*EXERCISE INSTRUCTIONS*
All that is needed is the number of lines in the records that contain the word "views", stated without anything else.

*Before-and-after change records*
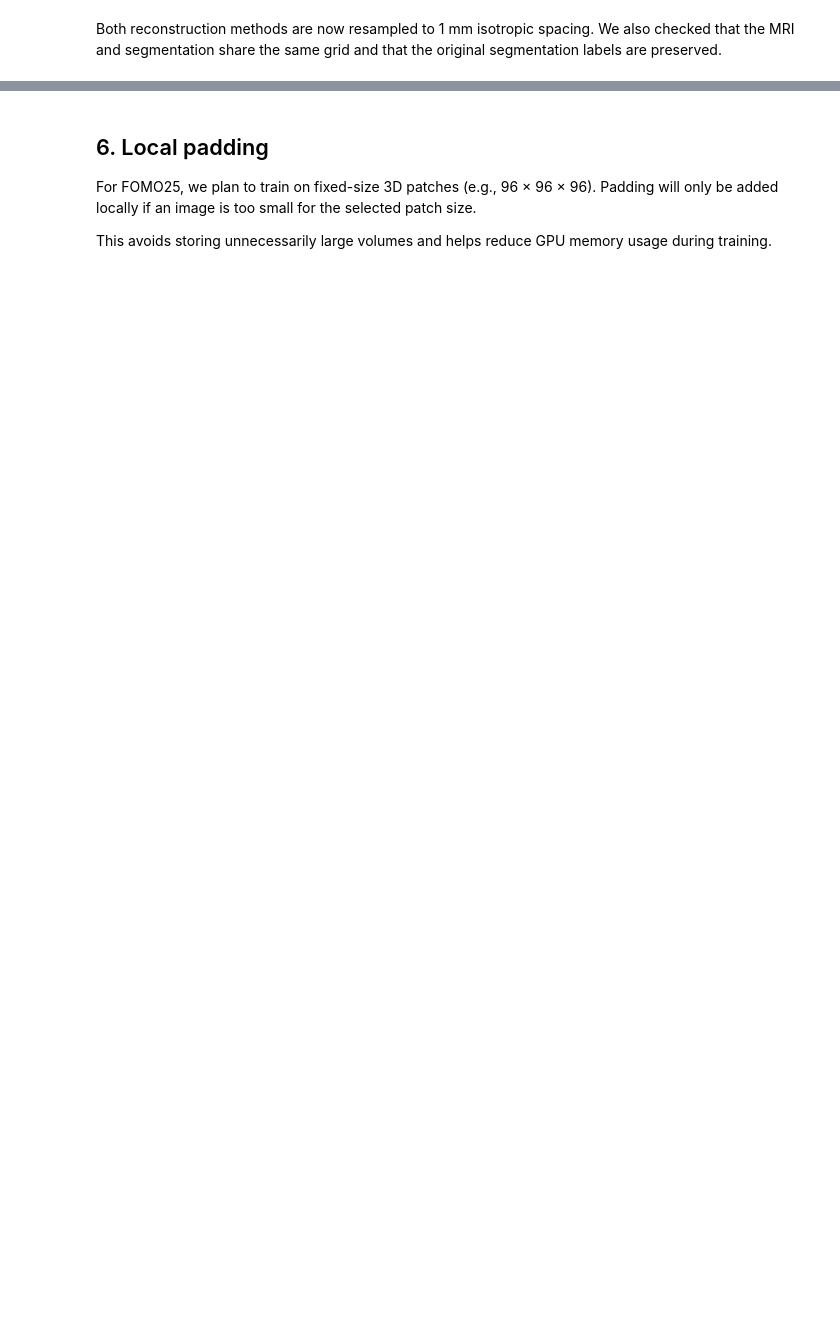
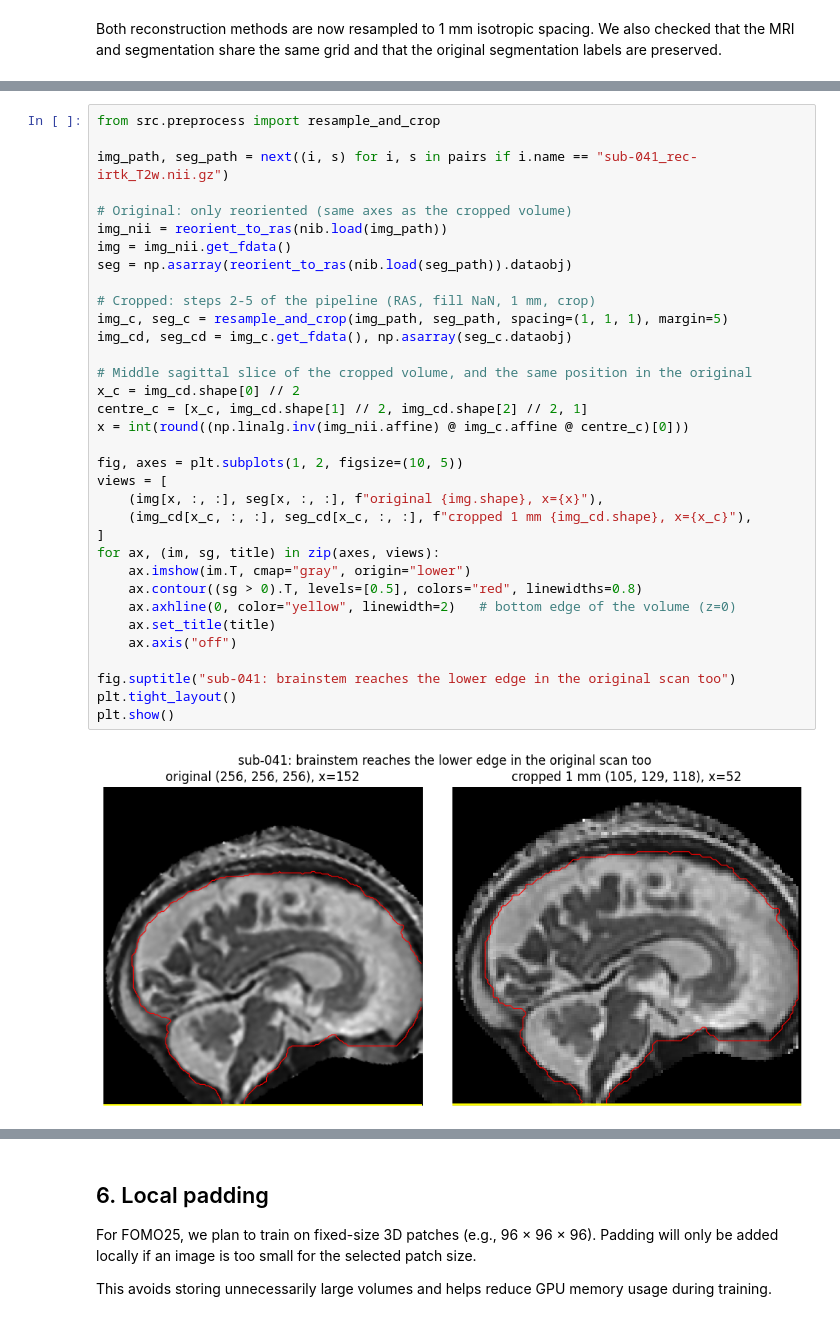
Before and after one commit to Yasmine-bou/-brain-mri-foundation-models, a Jupyter notebook: notebooks/03_preprocess_feta.ipynb, the cells around one changed output, grey strips where cells are left out. Cells and saved outputs as stored; diff of their text form; blank space fills up the shorter version.

Commit message:
updated feta and bobs preprocessing. (saving, 1mm resolution, cropping)

```diff
--- a/notebooks/03_preprocess_feta.ipynb
+++ b/notebooks/03_preprocess_feta.ipynb
@@ -190,0 +225,36 @@ Cropping reduces the image size while keeping the MRI and segmentation on the sa
+# %%
+from src.preprocess import resample_and_crop
+
+img_path, seg_path = next((i, s) for i, s in pairs if i.name == "sub-041_rec-irtk_T2w.nii.gz")
+
+# Original: only reoriented (same axes as the cropped volume)
+img_nii = reorient_to_ras(nib.load(img_path))
+img = img_nii.get_fdata()
+seg = np.asarray(reorient_to_ras(nib.load(seg_path)).dataobj)
+
+# Cropped: steps 2-5 of the pipeline (RAS, fill NaN, 1 mm, crop)
+img_c, seg_c = resample_and_crop(img_path, seg_path, spacing=(1, 1, 1), margin=5)
+img_cd, seg_cd = img_c.get_fdata(), np.asarray(seg_c.dataobj)
+
+# Middle sagittal slice of the cropped volume, and the same position in the original
+x_c = img_cd.shape[0] // 2
+centre_c = [x_c, img_cd.shape[1] // 2, img_cd.shape[2] // 2, 1]
+x = int(round((np.linalg.inv(img_nii.affine) @ img_c.affine @ centre_c)[0]))
+
+fig, axes = plt.subplots(1, 2, figsize=(10, 5))
+views = [
+    (img[x, :, :], seg[x, :, :], f"original {img.shape}, x={x}"),
+    (img_cd[x_c, :, :], seg_cd[x_c, :, :], f"cropped 1 mm {img_cd.shape}, x={x_c}"),
+]
+for ax, (im, sg, title) in zip(axes, views):
+    ax.imshow(im.T, cmap="gray", origin="lower")
+    ax.contour((sg > 0).T, levels=[0.5], colors="red", linewidths=0.8)
+    ax.axhline(0, color="yellow", linewidth=2)   # bottom edge of the volume (z=0)
+    ax.set_title(title)
+    ax.axis("off")
+
+fig.suptitle("sub-041: brainstem reaches the lower edge in the original scan too")
+plt.tight_layout()
+plt.show()
+# %% [output]
+[figure, added]
```
Also changed, not shown: parts of 16 cells of this notebook, 4 other files.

*SOLUTION TO THIS PROBLEM*
2